EXERCISE DESCRIPTION:
Would you please report how many lines of the listing contain "data"? Reply with that number only.

THE RECORDS:
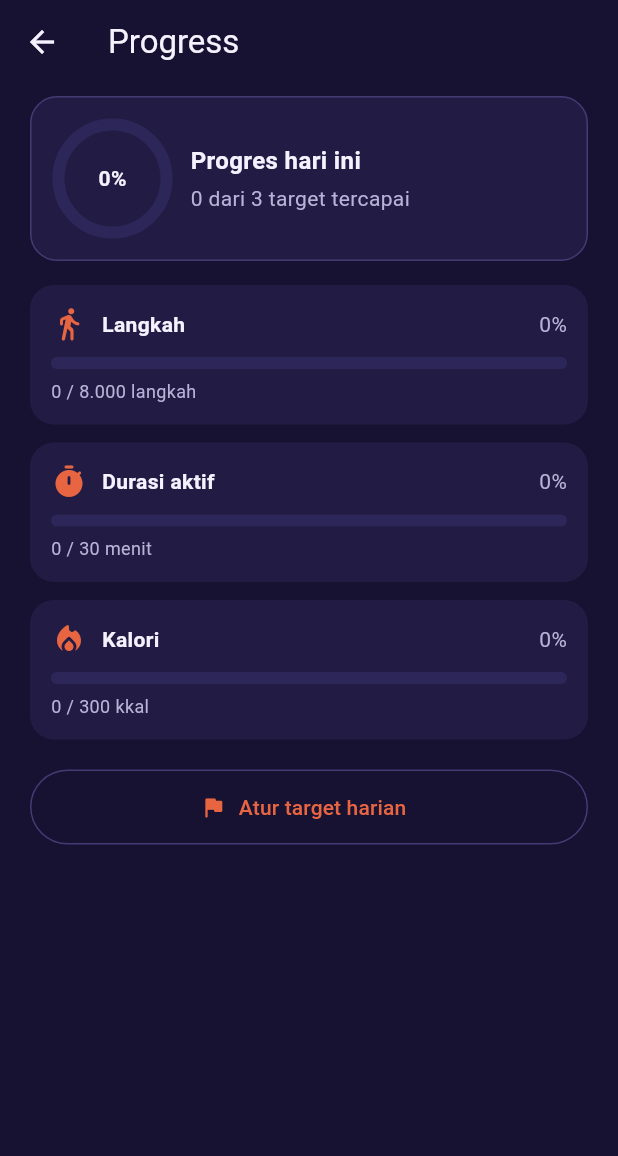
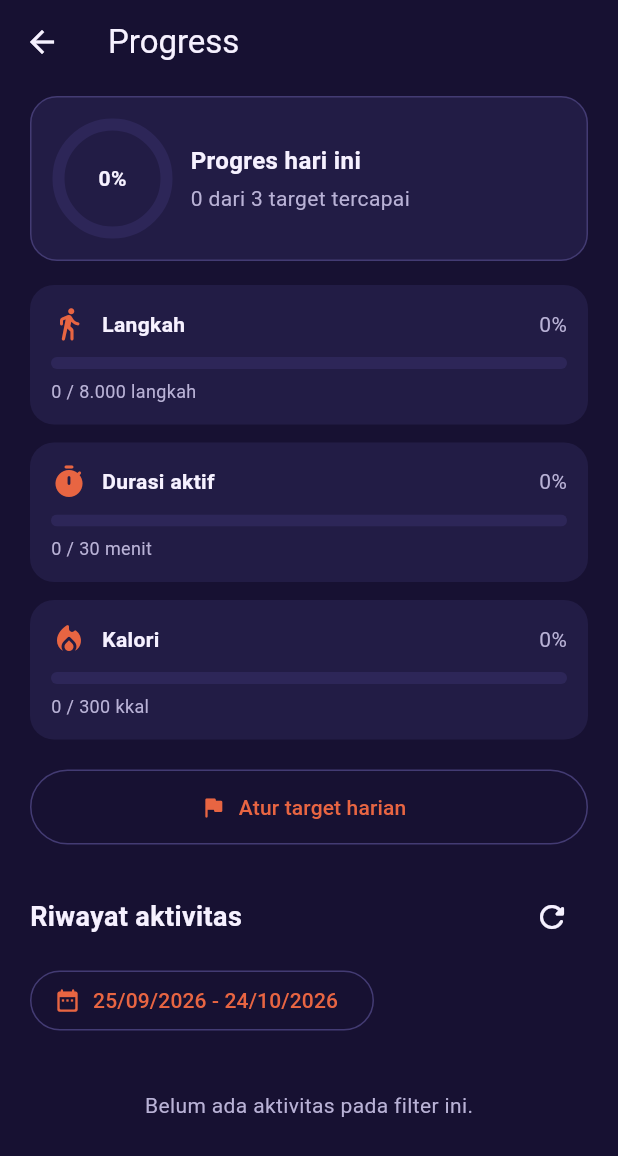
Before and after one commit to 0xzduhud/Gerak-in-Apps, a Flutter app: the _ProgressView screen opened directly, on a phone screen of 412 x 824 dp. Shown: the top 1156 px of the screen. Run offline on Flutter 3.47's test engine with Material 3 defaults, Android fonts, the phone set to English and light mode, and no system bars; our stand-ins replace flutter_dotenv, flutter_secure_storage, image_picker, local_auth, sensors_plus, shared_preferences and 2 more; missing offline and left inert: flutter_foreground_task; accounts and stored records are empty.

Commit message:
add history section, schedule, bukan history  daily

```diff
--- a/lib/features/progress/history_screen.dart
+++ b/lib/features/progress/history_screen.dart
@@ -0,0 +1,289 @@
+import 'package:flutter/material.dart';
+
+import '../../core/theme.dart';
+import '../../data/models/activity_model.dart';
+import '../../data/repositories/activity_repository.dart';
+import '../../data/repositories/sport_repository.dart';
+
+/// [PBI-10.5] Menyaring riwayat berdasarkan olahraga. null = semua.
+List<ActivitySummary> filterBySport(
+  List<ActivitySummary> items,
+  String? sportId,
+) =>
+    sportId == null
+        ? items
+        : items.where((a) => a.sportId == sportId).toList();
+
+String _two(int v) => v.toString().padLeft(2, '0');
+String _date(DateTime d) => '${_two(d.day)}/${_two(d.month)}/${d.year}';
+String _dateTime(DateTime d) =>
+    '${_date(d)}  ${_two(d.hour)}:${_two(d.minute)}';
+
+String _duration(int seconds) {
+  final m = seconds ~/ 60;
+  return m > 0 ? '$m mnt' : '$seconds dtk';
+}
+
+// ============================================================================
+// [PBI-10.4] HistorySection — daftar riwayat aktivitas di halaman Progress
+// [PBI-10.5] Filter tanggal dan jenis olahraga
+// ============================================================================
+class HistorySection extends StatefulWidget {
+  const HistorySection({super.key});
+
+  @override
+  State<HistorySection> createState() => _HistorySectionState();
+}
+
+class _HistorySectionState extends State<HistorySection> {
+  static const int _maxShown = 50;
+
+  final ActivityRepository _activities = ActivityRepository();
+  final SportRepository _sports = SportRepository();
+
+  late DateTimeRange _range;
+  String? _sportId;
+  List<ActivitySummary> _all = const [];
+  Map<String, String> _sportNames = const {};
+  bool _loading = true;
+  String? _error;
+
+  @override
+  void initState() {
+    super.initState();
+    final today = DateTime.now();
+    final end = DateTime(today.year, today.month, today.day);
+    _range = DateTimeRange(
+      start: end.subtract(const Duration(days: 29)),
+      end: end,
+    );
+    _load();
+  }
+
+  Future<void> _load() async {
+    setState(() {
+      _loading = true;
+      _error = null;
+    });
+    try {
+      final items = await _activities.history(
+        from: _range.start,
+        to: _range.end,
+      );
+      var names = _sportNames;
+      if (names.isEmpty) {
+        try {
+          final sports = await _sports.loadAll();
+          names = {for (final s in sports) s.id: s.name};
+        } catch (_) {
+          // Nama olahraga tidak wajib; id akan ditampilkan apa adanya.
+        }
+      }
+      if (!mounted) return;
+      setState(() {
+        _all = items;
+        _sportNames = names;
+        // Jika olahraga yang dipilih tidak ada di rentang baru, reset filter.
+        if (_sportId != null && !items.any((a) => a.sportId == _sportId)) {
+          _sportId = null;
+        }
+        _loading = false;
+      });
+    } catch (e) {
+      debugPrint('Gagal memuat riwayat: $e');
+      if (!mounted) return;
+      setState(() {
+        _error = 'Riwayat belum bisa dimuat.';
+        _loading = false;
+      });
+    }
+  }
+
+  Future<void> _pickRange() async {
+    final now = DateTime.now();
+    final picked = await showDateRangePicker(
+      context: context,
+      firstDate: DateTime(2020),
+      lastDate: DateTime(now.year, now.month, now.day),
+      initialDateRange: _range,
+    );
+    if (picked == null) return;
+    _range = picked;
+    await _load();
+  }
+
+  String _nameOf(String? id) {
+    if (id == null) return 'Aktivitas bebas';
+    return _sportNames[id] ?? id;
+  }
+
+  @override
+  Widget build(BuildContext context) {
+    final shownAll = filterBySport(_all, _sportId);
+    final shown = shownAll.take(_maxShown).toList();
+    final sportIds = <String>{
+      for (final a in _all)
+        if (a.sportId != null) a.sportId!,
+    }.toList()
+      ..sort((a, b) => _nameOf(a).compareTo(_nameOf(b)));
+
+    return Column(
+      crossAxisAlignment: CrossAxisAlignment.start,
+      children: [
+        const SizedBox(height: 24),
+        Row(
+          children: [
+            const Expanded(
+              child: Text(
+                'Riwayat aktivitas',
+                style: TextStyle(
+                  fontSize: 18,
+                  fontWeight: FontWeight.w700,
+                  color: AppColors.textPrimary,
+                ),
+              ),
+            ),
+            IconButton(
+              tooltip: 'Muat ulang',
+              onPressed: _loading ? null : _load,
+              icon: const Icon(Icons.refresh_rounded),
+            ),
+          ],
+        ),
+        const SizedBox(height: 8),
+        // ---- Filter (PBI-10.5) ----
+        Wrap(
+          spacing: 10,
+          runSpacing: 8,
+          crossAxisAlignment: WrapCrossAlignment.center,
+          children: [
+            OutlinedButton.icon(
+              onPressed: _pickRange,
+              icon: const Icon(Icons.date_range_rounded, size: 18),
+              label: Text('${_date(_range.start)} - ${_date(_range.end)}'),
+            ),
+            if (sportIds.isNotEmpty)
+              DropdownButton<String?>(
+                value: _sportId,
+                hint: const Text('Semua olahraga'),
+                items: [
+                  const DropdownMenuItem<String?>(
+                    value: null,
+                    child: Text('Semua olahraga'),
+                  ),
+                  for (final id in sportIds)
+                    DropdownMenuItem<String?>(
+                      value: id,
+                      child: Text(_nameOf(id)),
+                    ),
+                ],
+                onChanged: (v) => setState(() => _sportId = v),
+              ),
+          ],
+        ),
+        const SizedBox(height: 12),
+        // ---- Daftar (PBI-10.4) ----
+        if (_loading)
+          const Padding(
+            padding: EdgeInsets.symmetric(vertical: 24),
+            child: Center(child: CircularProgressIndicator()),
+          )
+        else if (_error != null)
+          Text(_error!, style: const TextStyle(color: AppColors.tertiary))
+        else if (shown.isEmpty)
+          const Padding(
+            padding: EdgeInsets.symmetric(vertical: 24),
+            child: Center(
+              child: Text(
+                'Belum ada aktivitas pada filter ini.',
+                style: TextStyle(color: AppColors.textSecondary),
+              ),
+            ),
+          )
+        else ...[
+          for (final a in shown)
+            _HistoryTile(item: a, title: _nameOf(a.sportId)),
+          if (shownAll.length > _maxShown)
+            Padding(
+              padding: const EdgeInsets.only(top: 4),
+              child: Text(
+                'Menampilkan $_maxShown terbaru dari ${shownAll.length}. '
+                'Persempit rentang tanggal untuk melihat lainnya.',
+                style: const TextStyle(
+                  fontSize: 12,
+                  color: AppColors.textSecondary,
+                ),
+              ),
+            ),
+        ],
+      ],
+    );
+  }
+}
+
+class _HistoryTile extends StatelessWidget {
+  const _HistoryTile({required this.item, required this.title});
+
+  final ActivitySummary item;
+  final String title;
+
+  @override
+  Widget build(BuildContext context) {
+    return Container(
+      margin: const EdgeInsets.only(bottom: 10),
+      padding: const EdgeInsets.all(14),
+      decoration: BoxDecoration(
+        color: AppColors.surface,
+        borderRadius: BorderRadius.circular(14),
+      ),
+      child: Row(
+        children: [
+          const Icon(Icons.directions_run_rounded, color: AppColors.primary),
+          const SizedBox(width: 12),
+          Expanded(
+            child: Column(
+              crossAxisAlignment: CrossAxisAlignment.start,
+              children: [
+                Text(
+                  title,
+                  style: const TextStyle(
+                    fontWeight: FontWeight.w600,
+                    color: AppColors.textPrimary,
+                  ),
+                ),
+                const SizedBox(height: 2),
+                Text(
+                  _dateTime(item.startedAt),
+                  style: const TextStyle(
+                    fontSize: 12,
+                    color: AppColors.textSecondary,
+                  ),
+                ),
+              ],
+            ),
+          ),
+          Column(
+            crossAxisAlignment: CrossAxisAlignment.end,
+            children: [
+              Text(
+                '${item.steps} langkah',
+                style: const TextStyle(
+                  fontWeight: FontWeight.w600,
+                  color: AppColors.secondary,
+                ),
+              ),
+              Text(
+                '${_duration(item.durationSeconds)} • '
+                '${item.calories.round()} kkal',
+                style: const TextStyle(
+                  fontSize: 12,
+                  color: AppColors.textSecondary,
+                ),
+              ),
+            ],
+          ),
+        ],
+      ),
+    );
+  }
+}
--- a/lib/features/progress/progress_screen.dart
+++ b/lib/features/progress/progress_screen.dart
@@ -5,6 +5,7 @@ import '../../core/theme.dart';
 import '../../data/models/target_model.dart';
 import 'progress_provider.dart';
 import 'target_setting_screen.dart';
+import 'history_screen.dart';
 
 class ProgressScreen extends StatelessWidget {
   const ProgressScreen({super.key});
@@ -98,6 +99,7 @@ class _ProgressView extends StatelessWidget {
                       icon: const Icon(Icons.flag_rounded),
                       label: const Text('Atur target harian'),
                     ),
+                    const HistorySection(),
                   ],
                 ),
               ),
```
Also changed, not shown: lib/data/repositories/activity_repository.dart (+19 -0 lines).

RESULT:
5